About this task:
Show, from the entries below, every line in which "HEPTclick" appears.
------------------------------------------------
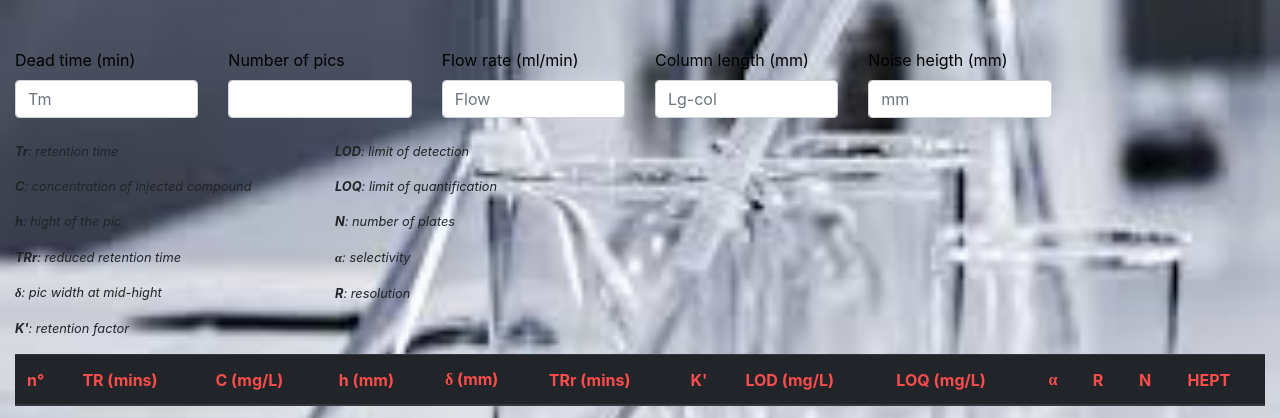
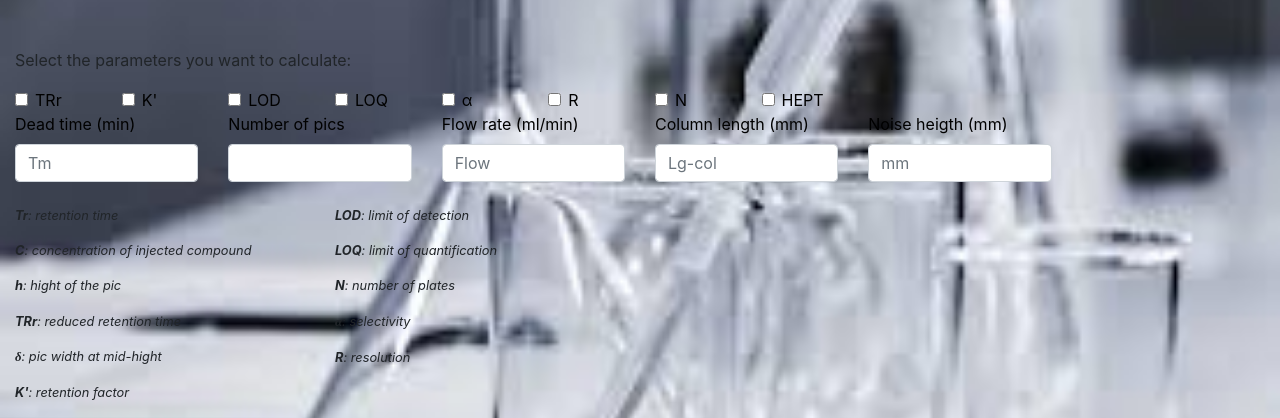
Before and after one commit to RaphaelHebert/gcapp, a Flask app: page / in a window 1280 px wide. Shown: the part 56-474 px from the top of the page. Run offline with Flask 2, Linux system fonts and the light colour scheme; lists and menus that the app fills with data are empty; some libraries are stand-ins or nearby versions.

Commit message:
tried to set up radio buttons to let the user choose the parameters he but actualy need to reorganise the calls to my js functions..

```diff
--- a/templates/index.html
+++ b/templates/index.html
@@ -47,6 +47,73 @@
               </div>
             </nav>
             <br /><br />
+            <p>Select the parameters you want to calculate:</p>
+            <div class="row">
+              <div class="col-md-1">
+                <div class="form-check">
+                  <input class="form-check-input" type="checkbox" value="" id="TRrclick">
+                  <label class="form-check-label" for="TRrclick">
+                    TRr
+                  </label>
+                </div>
+              </div>
+            <div class="col-md-1">
+              <div class="form-check">
+                <input class="form-check-input" type="checkbox" value="" id="Kretclick">
+                <label class="form-check-label" for="Kretclick">
+                 K'
+                </label>
+              </div>
+            </div>
+            <div class="col-md-1">
+              <div class="form-check">
+                <input class="form-check-input" type="checkbox" value="" id="LODclick">
+                <label class="form-check-label" for="LODclick">
+                  LOD
+                </label>
+              </div>
+            </div>
+            <div class="col-md-1">
+              <div class="form-check">
+                <input class="form-check-input" type="checkbox" value="ok" id="LOQclick">
+                <label class="form-check-label" for="LOQclick">
+                 LOQ
+                </label>
+              </div>
+            </div>
+            <div class="col-md-1">
+              <div class="form-check">
+                <input class="form-check-input" type="checkbox" value="" id="Alphaclick">
+                <label class="form-check-label" for="Alphaclick">
+                  &alpha;
+                </label>
+              </div>
+            </div>
+            <div class="col-md-1">
+              <div class="form-check">
+                <input class="form-check-input" type="checkbox" value="" id="Rclick">
+                <label class="form-check-label" for="Rclick">
+                 R
+                </label>
+              </div>
+            </div>
+            <div class="col-md-1">
+              <div class="form-check">
+                <input class="form-check-input" type="checkbox" value="" id="Nclick">
+                <label class="form-check-label" for="Nclick">
+                  N
+                </label>
+              </div>
+            </div>
+              <div class="col-md-1">
+                <div class="form-check">
+                  <input class="form-check-input" type="checkbox" value="" id="HEPTclick">
+                  <label class="form-check-label" for="HEPTclick">
+                    HEPT
+                  </label>
+                </div>
+              </div>
+            </div>
 
             <div class="row">
                 <div class="col-md-2">
```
------------------------------------------------
Answer box:
+                  <input class="form-check-input" type="checkbox" value="" id="HEPTclick">
+                  <label class="form-check-label" for="HEPTclick">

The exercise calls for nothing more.